gareththomas50 - 7/24/2019
Hi Simon, it looks as if there has been loads of asymmetric loading.

Gareth,
Well spotted. Yes, the traveler control lines were also tied into the same shackle that takes the main sheet which is the way it had been set up by the original rigger.The control line had thus been exerting a horizontal force and the sheet a vertical one. A lesson learned!
Simon

Hi Simon,
You flag a not uncommon occurrence.
Over time, I have come to be very skeptical of stainless steel (especially "D" shackles) in many of the common uses that finds it used on a cruising sailboat.
Two reasons: they break without warning, sometimes in ways that can do damage to crew or boat. And unless you are quite diligent that you only purchase from a manufacturer who is well known for quality control (read also expensive), you do not know what you are getting and it may be junk.
My solution has been to replace some of the ss shackles and ss bales with lashings. Lashings have the advantage of being as strong as you want them to be and to give lots of warning of approaching failure. They are also of variable length.
I do my lashings in a particular way to ensure back-up and some UV protection.
First I determine the number of loops necessary to achieve the strength I want (add some for safety). Almost all my lashings are done with 3/16 inch/4.5mm yacht braid. Say 6 strands (3 round trips) equals the strength I want. I would bump that to 8 for a safety margin.
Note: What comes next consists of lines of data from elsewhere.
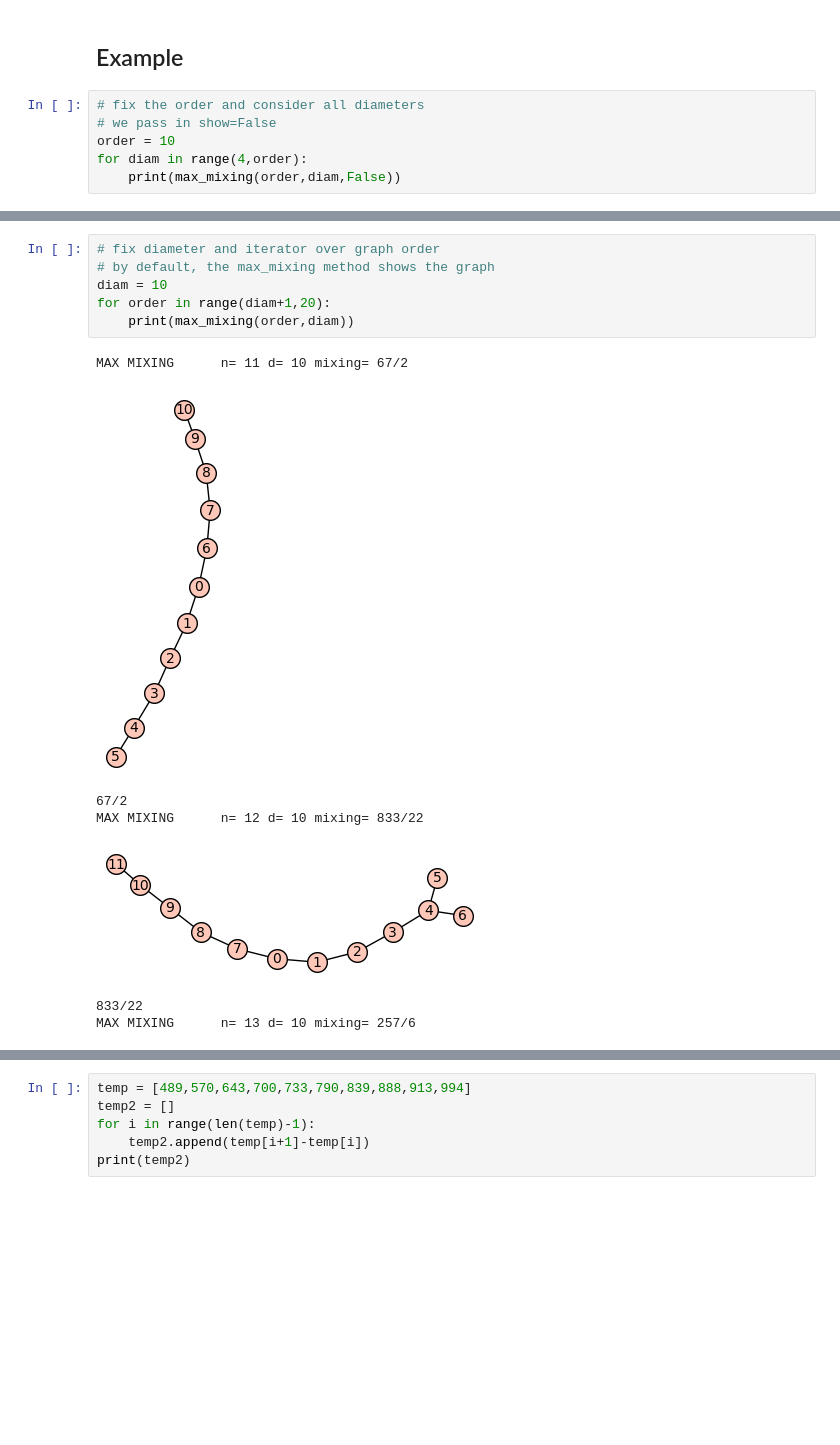
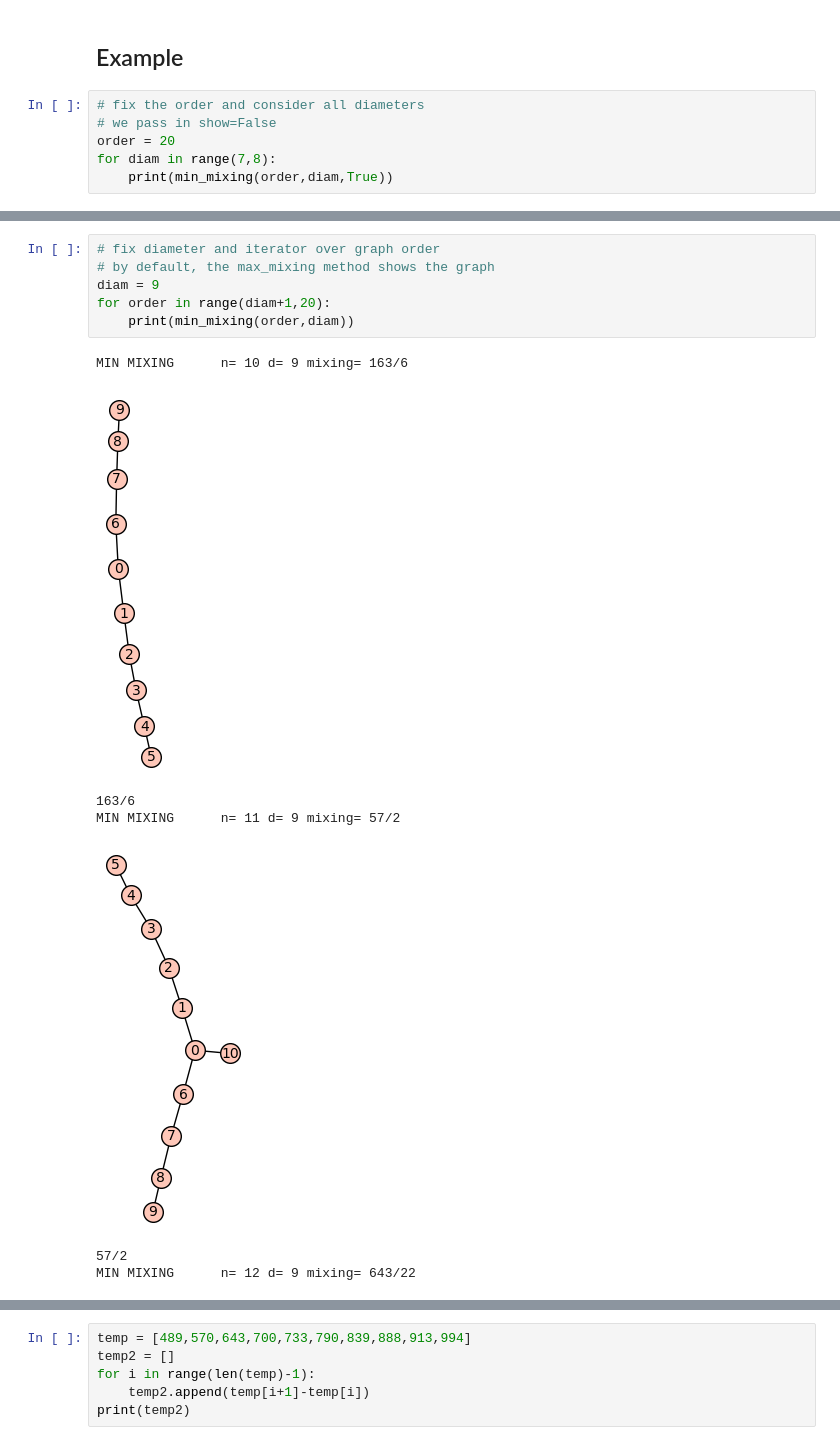
Before and after one commit to Sniggiho/myx, a Jupyter notebook: MixingResetMap.ipynb, the cells around one changed output, grey strips where cells are left out. Saved outputs shown, nothing was run; the diff lists cells and outputs as text; blank space fills up the shorter version.

```diff
--- a/MixingResetMap.ipynb
+++ b/MixingResetMap.ipynb
@@ -195,7 +403,7 @@ def max_mixing(n, d, show=True):
 # %%
 # fix the order and consider all diameters
 # we pass in show=False
-order = 10
-for diam in range(4,order):
-    print(max_mixing(order,diam,False))
+order = 20
+for diam in range(7,8):
+    print(min_mixing(order,diam,True))
 # %% [output]
@@ -208,14 +413,14 @@ for diam in range(4,order):
 # %%
 # fix diameter and iterator over graph order
 # by default, the max_mixing method shows the graph
-diam = 10
+diam = 9
 for order in range(diam+1,20):
-    print(max_mixing(order,diam))
+    print(min_mixing(order,diam))
 # %% [output]
-MAX MIXING      n= 11 d= 10 mixing= 67/2
+MIN MIXING      n= 10 d= 9 mixing= 163/6
-[figure, old version]
+[figure, new version]
-67/2
-MAX MIXING      n= 12 d= 10 mixing= 833/22
+163/6
+MIN MIXING      n= 11 d= 9 mixing= 57/2
-[figure, old version]
+[figure, new version]
-833/22
-MAX MIXING      n= 13 d= 10 mixing= 257/6
+57/2
+MIN MIXING      n= 12 d= 9 mixing= 643/22
```
Also changed, not shown: parts of 9 cells of this notebook.
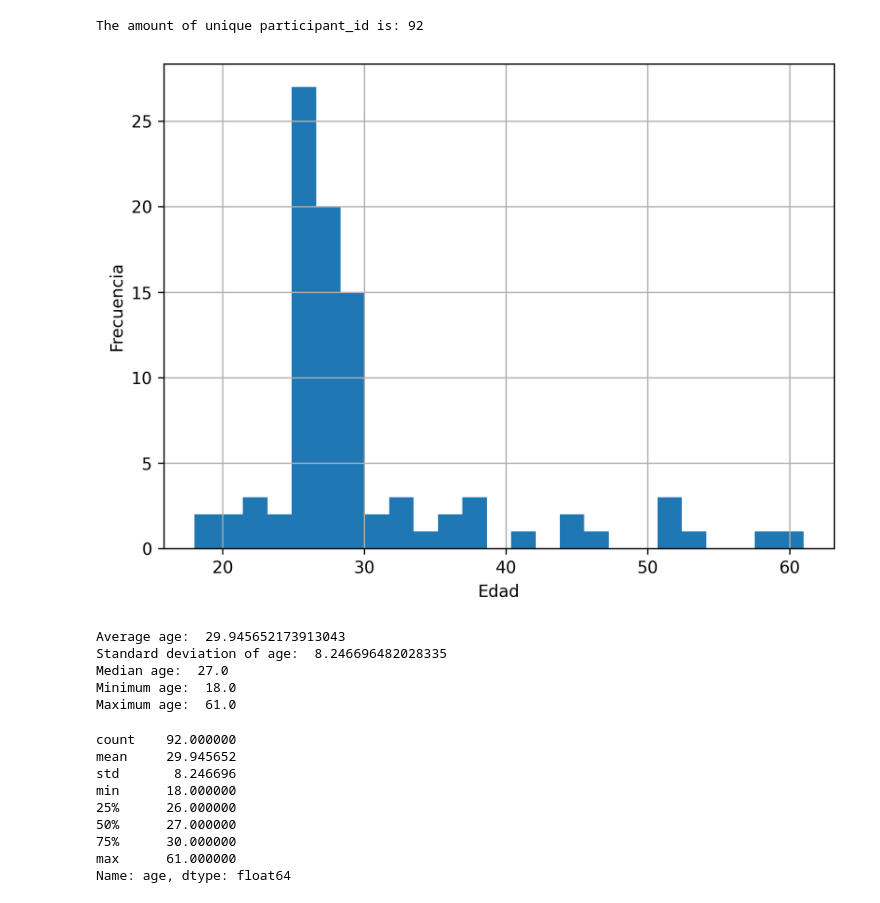
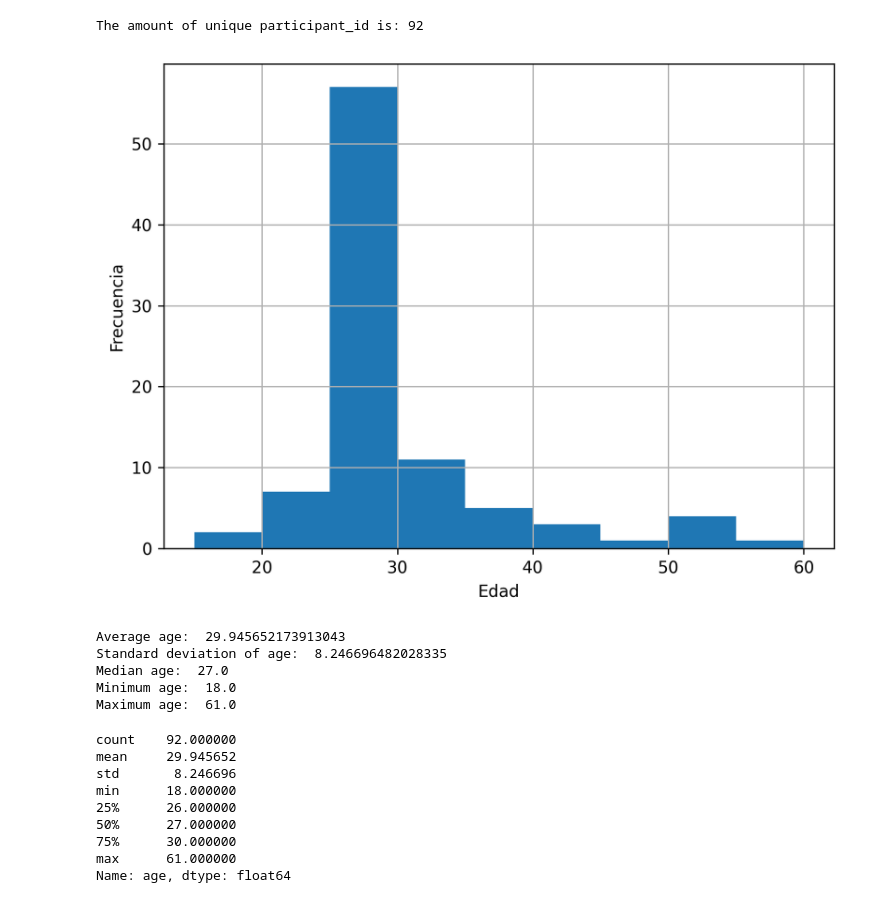
Before and after one commit to asosawelford/tesis, a Jupyter notebook: analysis/exploratory_analysis.ipynb, the cells around one changed output. Cells and saved outputs as stored; diff of their text form; code cells hidden in the pictures.

Commit message:
small changes and figures for pptt presentation

```diff
--- a/analysis/exploratory_analysis.ipynb
+++ b/analysis/exploratory_analysis.ipynb
@@ -180,27 +180,25 @@ The amount of unique participant_id is: 92
 # %%
 # subjective_results["age"] average and histogram
 # just count the ages of unique participants, not all the rows
 participant_ages = subjective_results.groupby("participant_id")["age"].mean()
 participant_ages = participant_ages.dropna()
 
-# set dpi to 300
-plt.rcParams["savefig.dpi"] = 300
 
 # set the style of the plot
-plt.hist(participant_ages, bins='auto')
+plt.hist(participant_ages, bins = range(15, 65, 5))
 plt.grid(True)
 # plt.title('Histogram of ages')
 plt.xlabel('Edad')
 plt.ylabel('Frecuencia')
 plt.show()
 
 print("Average age: ", participant_ages.mean())
 print("Standard deviation of age: ", participant_ages.std())
 print("Median age: ", participant_ages.median())
 print("Minimum age: ", participant_ages.min())
 print("Maximum age: ", participant_ages.max())
 # %% [output]
-[figure, old version]
+[figure, new version]
 Average age:  29.945652173913043
 Standard deviation of age:  8.246696482028335
 Median age:  27.0
```
Also changed, not shown: parts of 1 cell of this notebook, 5 other files.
I would then take 2 loops (4 strands) and secure the loops with a couple of 1/2 hitches. This would be my “back up”. Then (continuous line) I would take 3 more loops (6 strands) and secure it with 1/2 hitches. The lines will “work” enough so that in short order all of the strands will be under the same load.
If I believe the lashing will be shaken around a lot, I will seize the strands at either end.
Visually, they will give good warning of UV damage or chafe damage well before ever getting close to failure. I practice, I take them apart every couple of years, give them a wash, and turn them end for end. They have never failed me.
My best, Dick Stevenson, s/v Alchemy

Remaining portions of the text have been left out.